Mr. Chavez's move against former Gov. Oswaldo Alvarez Paz came after a Spanish judge issued an indictment accusing the government and armed forces of facilitating contacts between Colombia's leftwing FARC terrorists and those of the Basque group ETA, who were allegedly concocting plots to assassinate the Colombian president and other leading politicians. Mr. Paz's "crime" was to talk about this development. The Spanish dossier is one of several demonstrating material support for terrorism by Mr. Chavez, who has made little secret of his preference for the FARC over Colombia's democratic government.
That brings us to the latest round of arms purchases from Russia, which come on top of $4 billion in weapons Mr. Chavez already ordered from Moscow. The arsenal includes T-72 tanks, MI-17 helicopters, and advanced fighter jets -- weapons suitable for the conventional war with which Mr. Chavez has repeatedly threatened Colombia.
The Obama administration's response has been to ignore or soft-pedal most of this. Political arrests are met with perfunctory statements of concern; the extensive evidence of support for terrorism is studiously ignored, lest the United States be compelled to act on its own laws mandating sanctions in such cases.
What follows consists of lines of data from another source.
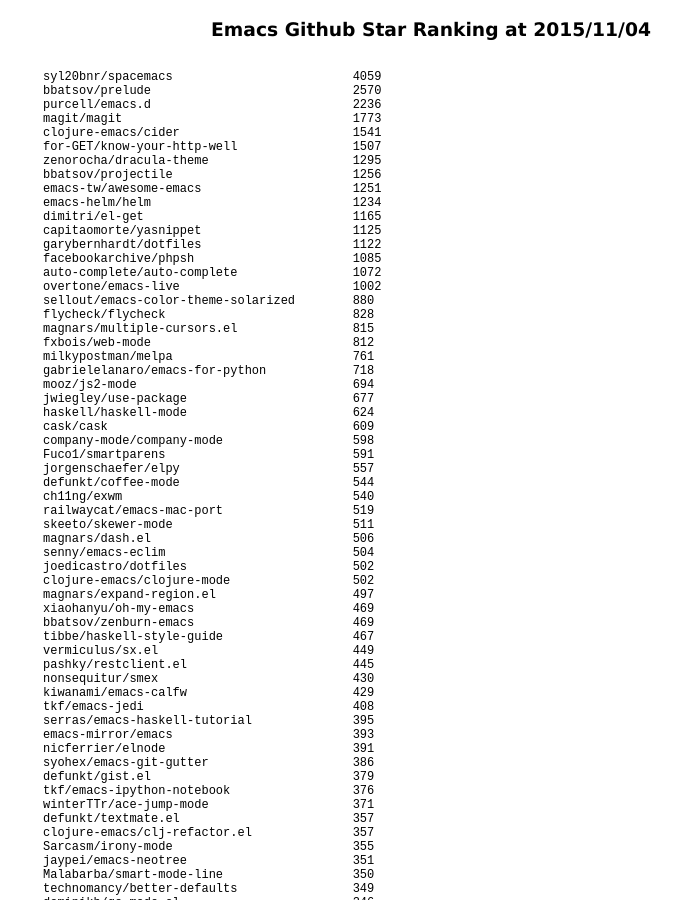
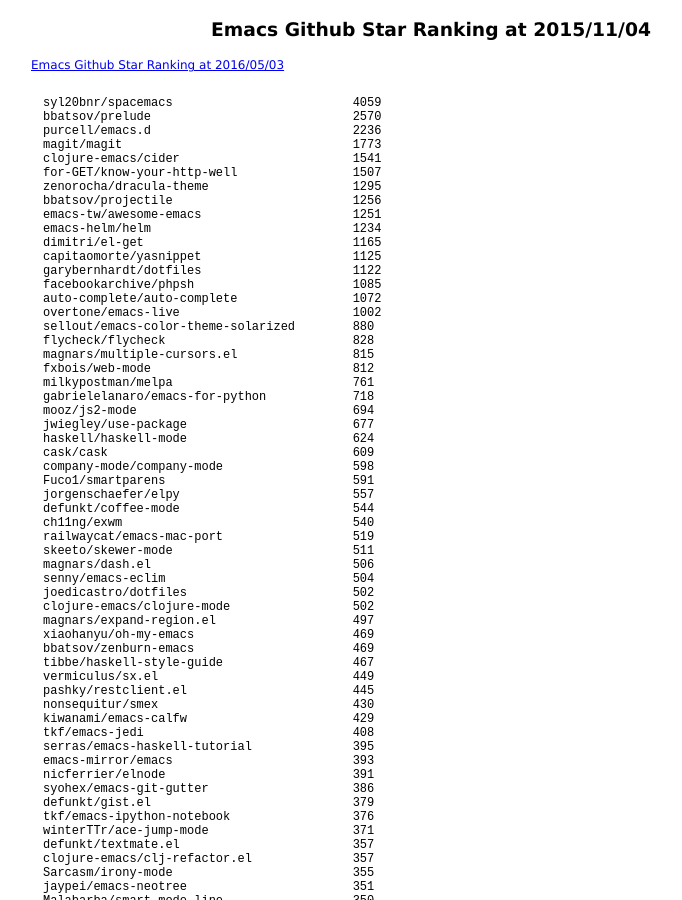
Before and after one commit to 38elements/38elements.github.com, a Jekyll site: the page built from _posts/2015-11-04-emacs-repository-github-star-ranking.md, in a window 1280 px wide and 900 px high. Shown: the whole window, without its empty margins (209-891 px from the left). Built offline with Jekyll 4.4.1, drawn with Linux system fonts in a browser that asks for light colours.

Commit message:
Update 2015-11-04-emacs-repository-github-star-ranking.md

```diff
--- a/_posts/2015-11-04-emacs-repository-github-star-ranking.md
+++ b/_posts/2015-11-04-emacs-repository-github-star-ranking.md
@@ -2,6 +2,7 @@
 layout: posts
 title: Emacs Github Star Ranking at 2015/11/04
 ---
+[Emacs Github Star Ranking at 2016/05/03](/2016/05/03/emacs-repository-github-star-ranking.html)
 <pre style="background-color: white;border: none;">
 syl20bnr/spacemacs                         4059
 bbatsov/prelude                            2570
```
About the flood of Russian weapons, aimed at intimidating one of the closest U.S. allies in Latin America, the administration publicly says, "we don't care." Colombians -- and average Venezuelans -- can only hope such breathtaking nonchalance is justified.